**PROBLEM TO SOLVE**
Report each line of the entries below that includes "cars".

**EXTRACTED RECORDS**
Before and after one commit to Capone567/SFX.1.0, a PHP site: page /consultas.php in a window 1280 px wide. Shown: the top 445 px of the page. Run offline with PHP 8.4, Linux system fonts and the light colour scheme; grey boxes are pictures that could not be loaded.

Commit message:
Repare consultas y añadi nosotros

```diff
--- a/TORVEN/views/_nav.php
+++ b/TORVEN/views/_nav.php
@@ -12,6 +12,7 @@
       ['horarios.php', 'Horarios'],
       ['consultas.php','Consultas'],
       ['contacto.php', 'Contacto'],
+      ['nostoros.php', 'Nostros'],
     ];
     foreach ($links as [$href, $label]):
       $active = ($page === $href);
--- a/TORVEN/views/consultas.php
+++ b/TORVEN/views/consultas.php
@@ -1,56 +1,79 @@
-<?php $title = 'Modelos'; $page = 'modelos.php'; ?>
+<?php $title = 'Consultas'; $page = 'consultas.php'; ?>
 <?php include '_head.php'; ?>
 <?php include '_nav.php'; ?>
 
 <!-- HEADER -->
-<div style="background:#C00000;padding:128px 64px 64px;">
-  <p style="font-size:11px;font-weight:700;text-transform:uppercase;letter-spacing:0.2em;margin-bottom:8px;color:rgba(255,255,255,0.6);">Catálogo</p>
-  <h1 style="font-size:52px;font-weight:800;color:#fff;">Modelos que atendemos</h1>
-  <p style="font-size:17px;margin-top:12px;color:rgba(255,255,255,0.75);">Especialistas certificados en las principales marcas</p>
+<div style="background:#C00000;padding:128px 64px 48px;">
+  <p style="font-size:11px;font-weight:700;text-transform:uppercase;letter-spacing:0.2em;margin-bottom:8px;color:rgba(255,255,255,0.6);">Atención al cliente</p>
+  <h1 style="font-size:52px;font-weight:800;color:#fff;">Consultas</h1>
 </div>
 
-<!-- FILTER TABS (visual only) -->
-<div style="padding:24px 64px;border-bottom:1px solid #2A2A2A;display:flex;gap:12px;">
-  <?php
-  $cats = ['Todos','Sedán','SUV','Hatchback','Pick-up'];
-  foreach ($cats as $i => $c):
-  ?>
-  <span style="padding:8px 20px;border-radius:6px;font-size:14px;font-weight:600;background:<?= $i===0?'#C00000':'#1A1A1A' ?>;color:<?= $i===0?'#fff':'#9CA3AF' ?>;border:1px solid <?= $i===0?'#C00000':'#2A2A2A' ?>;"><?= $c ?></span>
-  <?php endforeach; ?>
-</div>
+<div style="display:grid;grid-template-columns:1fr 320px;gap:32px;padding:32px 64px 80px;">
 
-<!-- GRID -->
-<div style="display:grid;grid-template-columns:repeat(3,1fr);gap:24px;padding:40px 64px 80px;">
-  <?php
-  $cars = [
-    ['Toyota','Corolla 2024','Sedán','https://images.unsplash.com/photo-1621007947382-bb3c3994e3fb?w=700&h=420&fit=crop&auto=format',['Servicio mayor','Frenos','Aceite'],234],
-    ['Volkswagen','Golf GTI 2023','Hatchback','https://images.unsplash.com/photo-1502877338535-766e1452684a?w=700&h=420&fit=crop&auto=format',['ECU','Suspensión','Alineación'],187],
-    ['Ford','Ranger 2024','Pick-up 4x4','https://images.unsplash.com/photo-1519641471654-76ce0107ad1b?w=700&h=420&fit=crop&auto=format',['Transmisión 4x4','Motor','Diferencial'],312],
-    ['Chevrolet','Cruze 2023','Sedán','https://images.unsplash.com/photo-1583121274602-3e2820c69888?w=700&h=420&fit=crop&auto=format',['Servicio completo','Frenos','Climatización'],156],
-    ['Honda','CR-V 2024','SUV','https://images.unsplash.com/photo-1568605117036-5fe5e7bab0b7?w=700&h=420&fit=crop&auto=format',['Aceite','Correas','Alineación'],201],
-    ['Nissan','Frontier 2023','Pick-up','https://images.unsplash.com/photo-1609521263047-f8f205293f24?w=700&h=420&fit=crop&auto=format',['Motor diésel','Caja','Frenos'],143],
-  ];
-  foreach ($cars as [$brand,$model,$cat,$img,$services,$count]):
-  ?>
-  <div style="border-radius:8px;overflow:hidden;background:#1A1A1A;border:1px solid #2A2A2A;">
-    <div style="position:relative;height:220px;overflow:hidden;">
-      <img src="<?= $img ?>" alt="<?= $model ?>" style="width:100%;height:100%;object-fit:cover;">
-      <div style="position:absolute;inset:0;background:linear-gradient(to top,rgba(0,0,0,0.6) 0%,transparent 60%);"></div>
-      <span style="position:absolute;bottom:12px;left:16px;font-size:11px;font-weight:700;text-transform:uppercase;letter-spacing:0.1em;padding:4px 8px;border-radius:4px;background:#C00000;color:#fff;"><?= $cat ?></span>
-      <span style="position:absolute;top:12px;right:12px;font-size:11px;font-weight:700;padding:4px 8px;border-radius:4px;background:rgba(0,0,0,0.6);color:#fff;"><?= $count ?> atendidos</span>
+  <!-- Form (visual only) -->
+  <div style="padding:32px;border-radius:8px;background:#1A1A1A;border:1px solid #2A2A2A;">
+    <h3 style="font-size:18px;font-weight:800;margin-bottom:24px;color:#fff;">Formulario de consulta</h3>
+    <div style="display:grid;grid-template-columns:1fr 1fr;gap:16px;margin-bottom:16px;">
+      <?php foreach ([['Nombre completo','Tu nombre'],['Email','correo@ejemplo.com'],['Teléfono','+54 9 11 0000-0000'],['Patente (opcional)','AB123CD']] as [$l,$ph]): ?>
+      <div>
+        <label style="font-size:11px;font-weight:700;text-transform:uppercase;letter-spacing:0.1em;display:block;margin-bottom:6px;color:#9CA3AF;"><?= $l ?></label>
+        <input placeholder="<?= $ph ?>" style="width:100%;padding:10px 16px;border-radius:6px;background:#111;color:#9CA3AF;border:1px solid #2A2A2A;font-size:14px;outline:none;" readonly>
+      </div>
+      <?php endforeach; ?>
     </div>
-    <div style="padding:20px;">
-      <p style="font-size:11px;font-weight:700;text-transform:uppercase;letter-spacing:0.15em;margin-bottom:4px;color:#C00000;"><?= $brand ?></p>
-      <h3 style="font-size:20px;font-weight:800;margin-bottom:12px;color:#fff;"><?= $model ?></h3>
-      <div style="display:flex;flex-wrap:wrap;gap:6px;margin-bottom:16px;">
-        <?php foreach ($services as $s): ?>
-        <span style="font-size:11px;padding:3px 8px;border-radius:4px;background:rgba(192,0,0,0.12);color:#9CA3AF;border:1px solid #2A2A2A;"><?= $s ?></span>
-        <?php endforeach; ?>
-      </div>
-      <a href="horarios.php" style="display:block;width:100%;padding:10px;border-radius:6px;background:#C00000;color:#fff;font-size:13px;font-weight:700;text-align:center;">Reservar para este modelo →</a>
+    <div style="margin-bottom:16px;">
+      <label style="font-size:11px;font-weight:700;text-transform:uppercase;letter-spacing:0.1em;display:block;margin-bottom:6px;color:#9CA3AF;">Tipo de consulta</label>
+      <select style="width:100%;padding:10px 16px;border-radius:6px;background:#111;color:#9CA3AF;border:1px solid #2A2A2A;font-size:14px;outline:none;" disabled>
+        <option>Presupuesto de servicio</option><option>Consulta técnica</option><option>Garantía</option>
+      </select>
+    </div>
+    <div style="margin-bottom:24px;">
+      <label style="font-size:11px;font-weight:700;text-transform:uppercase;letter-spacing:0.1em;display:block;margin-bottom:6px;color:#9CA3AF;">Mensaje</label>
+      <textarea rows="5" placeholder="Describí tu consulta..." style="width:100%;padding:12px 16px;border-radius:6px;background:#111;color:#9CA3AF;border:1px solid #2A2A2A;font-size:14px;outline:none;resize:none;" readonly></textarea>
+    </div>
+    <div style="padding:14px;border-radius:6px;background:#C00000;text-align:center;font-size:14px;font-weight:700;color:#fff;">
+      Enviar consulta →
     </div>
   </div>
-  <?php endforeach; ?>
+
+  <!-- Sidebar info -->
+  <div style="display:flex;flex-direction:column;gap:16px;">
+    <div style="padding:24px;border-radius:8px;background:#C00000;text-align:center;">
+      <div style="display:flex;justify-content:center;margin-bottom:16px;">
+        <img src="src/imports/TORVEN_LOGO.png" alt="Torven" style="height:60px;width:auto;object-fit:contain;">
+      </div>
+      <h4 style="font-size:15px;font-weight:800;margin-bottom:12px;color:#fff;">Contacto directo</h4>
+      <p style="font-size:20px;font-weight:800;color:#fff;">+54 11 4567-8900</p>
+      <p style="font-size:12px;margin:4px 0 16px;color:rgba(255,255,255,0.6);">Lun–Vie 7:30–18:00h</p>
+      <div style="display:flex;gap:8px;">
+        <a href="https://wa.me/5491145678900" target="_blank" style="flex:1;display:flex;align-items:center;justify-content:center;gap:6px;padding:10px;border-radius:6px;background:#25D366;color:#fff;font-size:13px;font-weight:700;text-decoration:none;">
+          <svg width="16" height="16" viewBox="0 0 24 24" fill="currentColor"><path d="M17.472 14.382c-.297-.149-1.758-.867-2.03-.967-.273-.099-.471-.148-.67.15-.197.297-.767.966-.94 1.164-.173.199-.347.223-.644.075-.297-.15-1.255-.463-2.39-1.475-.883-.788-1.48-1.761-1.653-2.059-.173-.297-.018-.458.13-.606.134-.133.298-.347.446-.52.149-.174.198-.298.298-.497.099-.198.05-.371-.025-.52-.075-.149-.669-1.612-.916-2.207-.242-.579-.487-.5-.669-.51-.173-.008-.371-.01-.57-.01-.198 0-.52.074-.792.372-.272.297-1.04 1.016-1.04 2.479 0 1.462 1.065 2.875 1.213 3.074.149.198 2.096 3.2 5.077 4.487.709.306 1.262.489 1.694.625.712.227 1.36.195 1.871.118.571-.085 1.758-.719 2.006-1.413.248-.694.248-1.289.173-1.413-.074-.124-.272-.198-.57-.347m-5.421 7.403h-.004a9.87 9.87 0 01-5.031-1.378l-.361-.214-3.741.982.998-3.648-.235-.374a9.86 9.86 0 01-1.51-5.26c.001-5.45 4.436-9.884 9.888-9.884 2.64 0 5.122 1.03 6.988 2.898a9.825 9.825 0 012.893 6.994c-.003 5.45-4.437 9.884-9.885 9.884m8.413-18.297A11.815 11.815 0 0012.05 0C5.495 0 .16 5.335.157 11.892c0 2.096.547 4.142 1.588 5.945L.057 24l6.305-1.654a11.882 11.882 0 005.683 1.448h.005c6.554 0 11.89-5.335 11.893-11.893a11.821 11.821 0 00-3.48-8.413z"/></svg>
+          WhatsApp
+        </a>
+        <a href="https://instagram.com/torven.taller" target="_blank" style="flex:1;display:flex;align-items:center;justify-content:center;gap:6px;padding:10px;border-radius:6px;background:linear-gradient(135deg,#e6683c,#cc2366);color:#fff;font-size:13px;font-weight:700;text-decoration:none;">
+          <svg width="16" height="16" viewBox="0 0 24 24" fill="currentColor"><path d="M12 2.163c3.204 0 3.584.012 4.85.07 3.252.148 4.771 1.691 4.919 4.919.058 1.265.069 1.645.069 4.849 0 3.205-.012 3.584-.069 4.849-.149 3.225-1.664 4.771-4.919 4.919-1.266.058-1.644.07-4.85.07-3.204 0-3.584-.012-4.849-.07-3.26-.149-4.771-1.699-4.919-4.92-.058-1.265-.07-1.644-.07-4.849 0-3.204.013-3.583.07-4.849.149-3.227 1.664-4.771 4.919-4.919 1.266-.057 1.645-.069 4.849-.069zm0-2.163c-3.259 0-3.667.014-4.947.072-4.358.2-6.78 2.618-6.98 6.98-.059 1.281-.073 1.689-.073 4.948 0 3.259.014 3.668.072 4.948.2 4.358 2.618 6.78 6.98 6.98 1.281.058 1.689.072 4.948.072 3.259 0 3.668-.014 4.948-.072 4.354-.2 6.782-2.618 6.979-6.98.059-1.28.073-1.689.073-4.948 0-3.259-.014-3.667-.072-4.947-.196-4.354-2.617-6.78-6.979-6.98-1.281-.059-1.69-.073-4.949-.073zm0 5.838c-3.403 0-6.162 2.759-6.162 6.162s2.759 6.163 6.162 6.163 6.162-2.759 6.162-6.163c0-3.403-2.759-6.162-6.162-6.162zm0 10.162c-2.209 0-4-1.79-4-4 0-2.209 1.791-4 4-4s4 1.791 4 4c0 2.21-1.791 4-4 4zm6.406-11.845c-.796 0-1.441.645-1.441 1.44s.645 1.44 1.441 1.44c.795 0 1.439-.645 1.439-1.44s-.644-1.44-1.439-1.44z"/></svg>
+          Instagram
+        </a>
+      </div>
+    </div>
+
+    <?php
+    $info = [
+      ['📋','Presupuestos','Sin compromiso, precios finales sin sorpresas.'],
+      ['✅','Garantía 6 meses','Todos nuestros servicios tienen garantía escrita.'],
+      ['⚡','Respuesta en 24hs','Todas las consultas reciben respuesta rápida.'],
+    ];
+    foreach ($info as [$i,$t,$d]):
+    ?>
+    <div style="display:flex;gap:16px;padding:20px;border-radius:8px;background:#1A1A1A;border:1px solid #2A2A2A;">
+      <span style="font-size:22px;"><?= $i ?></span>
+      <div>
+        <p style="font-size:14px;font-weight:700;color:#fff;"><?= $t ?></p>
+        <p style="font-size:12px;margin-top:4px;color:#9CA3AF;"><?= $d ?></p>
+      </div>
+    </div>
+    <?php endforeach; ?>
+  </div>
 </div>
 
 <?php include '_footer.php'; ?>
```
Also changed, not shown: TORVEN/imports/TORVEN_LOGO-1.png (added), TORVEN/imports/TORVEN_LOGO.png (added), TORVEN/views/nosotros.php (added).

**TASK ANSWER**
-  $cars = [
-  foreach ($cars as [$brand,$model,$cat,$img,$services,$count]):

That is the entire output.